◆ **Task brief**: In the entries below, find the lines with the word "README" and copy them.

════════════════════

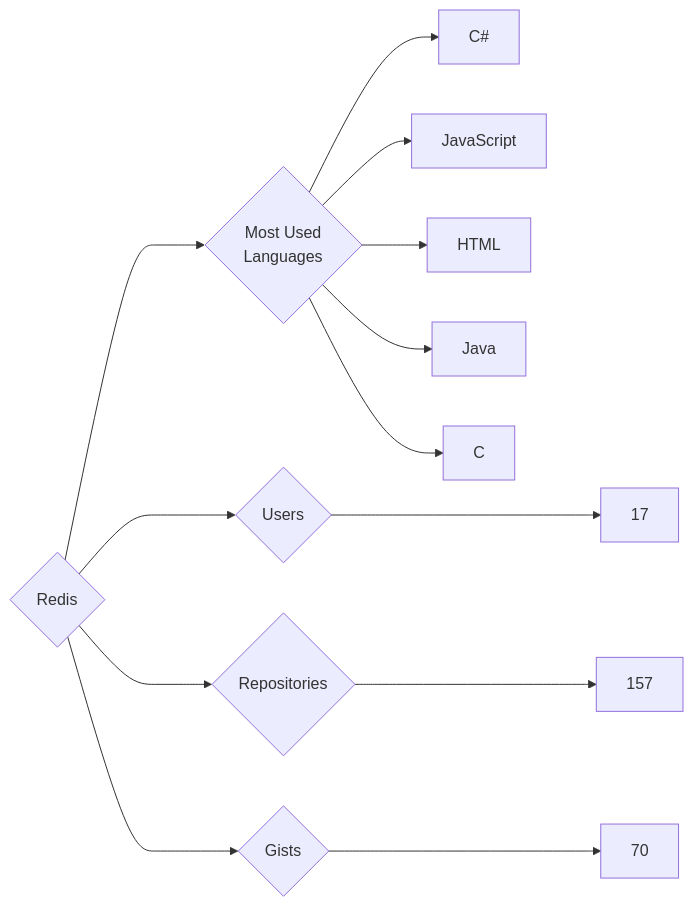
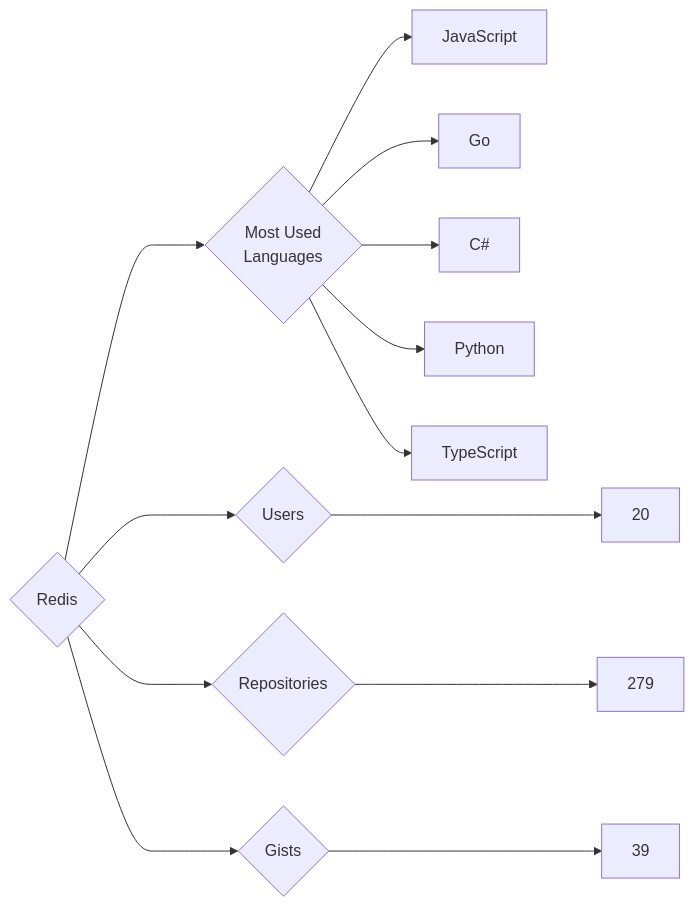
The diagram in targets/Redis/README.md (trickest/insiders), drawn with Mermaid before and after one commit. The commit also changed 1479 other files, not shown here.

````diff
--- a/targets/Redis/README.md
+++ b/targets/Redis/README.md
@@ -3,13 +3,13 @@
 ```mermaid
 graph LR
 COMPANY_NAME{Redis}
-COMPANY_NAME ---> U{Users} ---> UN[17]
-COMPANY_NAME ---> R{Repositories} ---> RN[157]
-COMPANY_NAME ---> G{Gists} ---> GN[70]
+COMPANY_NAME ---> U{Users} ---> UN[20]
+COMPANY_NAME ---> R{Repositories} ---> RN[279]
+COMPANY_NAME ---> G{Gists} ---> GN[39]
 COMPANY_NAME ---> ML{Most Used<br>Languages}
+ML --> JavaScript[JavaScript]
+ML --> Go[Go]
 ML --> C#[C#]
-ML --> JavaScript[JavaScript]
-ML --> HTML[HTML]
-ML --> Java[Java]
-ML --> C[C]
+ML --> Python[Python]
+ML --> TypeScript[TypeScript]
 ```
````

════════════════════

◆ **Final answer**:
The diagram in targets/Redis/README.md (trickest/insiders), drawn with Mermaid before and after one commit. The commit also changed 1479 other files, not shown here.
--- a/targets/Redis/README.md
+++ b/targets/Redis/README.md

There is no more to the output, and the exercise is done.